Every line in the entries that holds the word "jpeg" counts toward the answer, which should be a single number.

BEGIN WORKING DATA

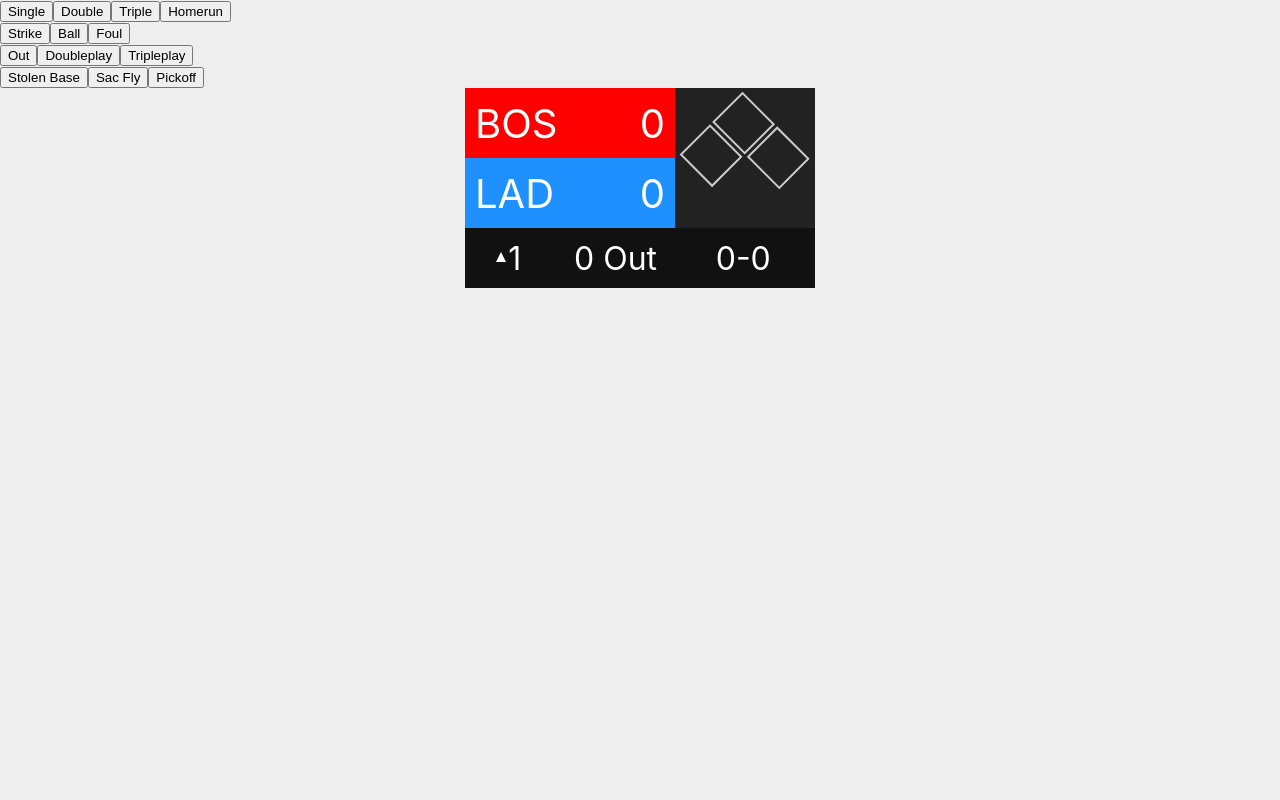
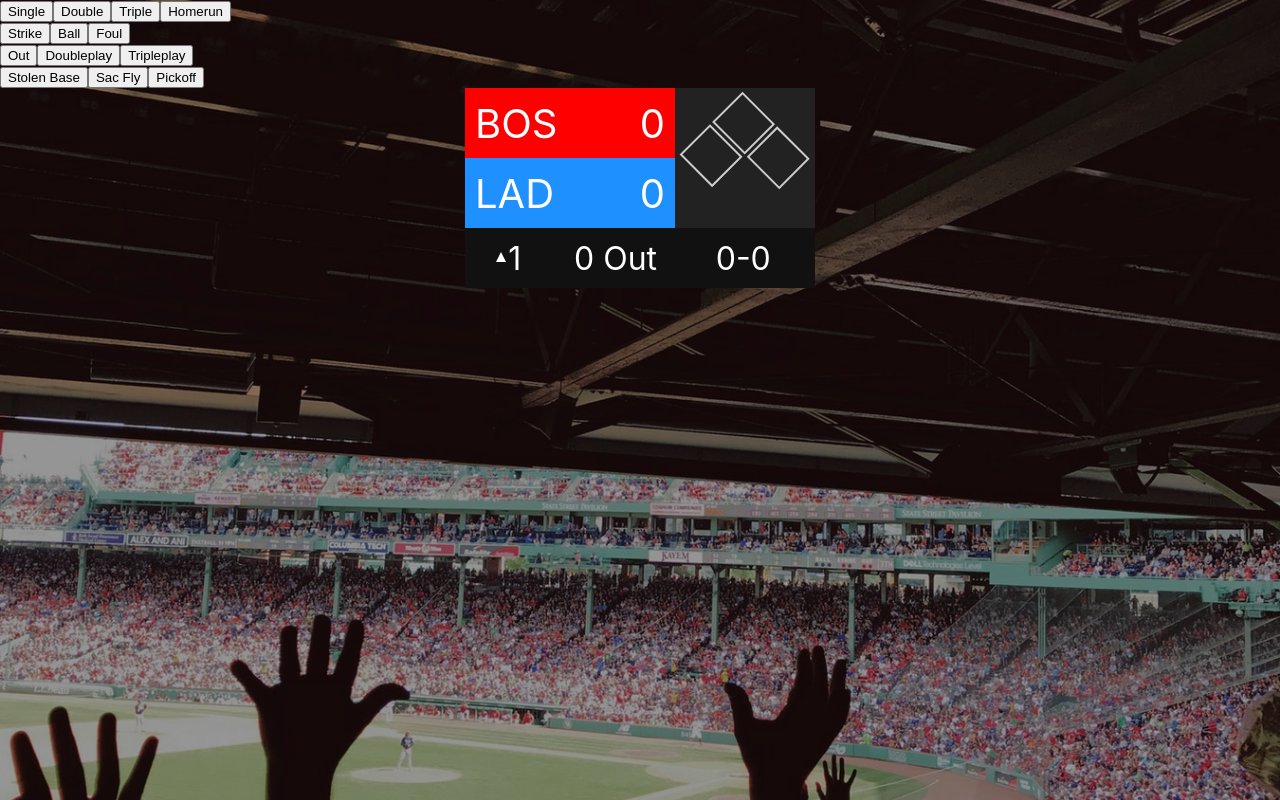
Before and after one commit to jw3739/baseball-scoreboard, a React (Create React App) app: page / in a window 1280 px wide. Built offline with nearby package versions, Linux system fonts and the light colour scheme.

Commit message:
add bk image

```diff
--- a/src/index.css
+++ b/src/index.css
@@ -6,7 +6,9 @@
     sans-serif;
   -webkit-font-smoothing: antialiased;
   -moz-osx-font-smoothing: grayscale;
-  background-color: #eee;
+  background: linear-gradient(rgba(0, 0, 0, 0.3), rgba(0, 0, 0, 0.3)),
+    url('FenwayPark.jpeg') no-repeat center center fixed;
+  background-size: cover;
 }
 
 code {
```
Also changed, not shown: src/FenwayPark.jpeg (added).
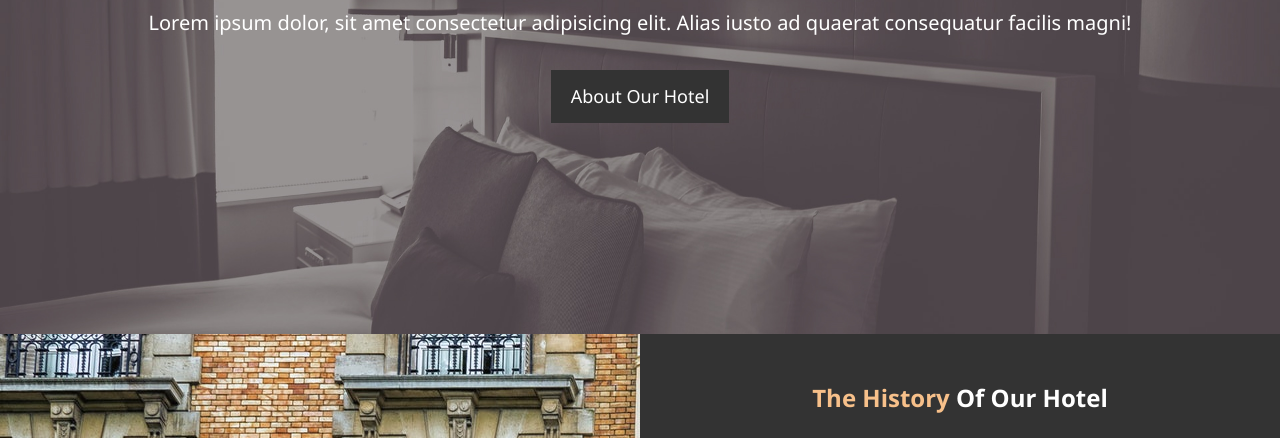
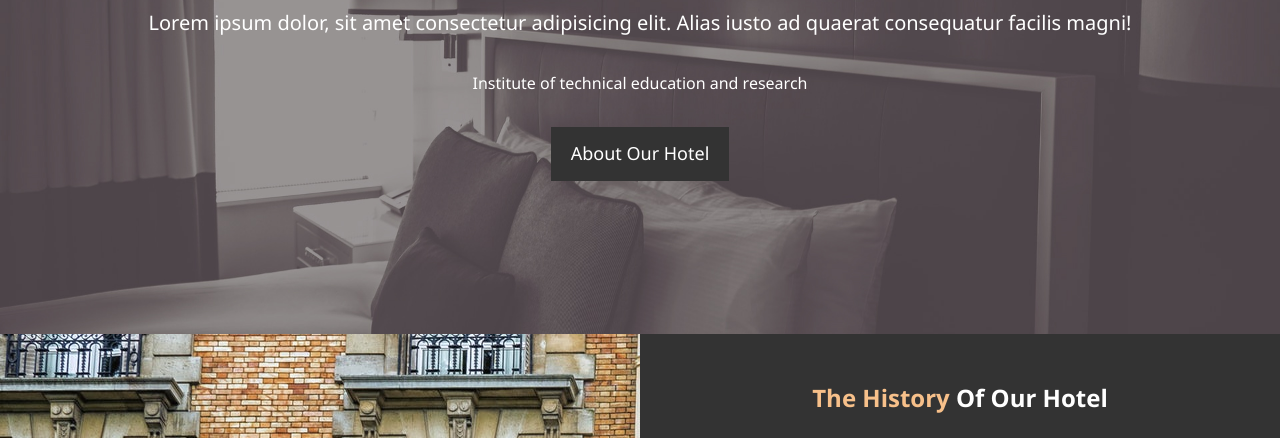
Before and after one commit to archana270498/hotel_website, a plain HTML site: page index.html in a window 1280 px wide. Shown: the part 333-771 px from the top of the page. Drawn offline with Linux system fonts and the light colour scheme.

Commit message:
paragraph change

```diff
--- a/index.html
+++ b/index.html
@@ -7,6 +7,7 @@
     <meta name="keywords" content="hotel, jamshedpur hotel, india hotel">
     <script src='https://kit.fontawesome.com/a076d05399.js'></script>
     <link rel="stylesheet" href="css/style.css">
+
     <title>Hotel BT | Welcome</title>
 </head>
 <body>
@@ -26,6 +27,7 @@
                 <div class="showcase-content">
                     <h1><span class="text-primary">Enjoy</span> Your stay</h1>
                     <p class="lead">Lorem ipsum dolor, sit amet consectetur adipisicing elit. Alias iusto ad quaerat consequatur facilis magni!</p>
+                    <p>Institute of technical education and research</p>
                     <a class="btn" href="about.html">About Our Hotel</a>
                 </div>
             </div>
```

END WORKING DATA

YOUR RESPONSE.
2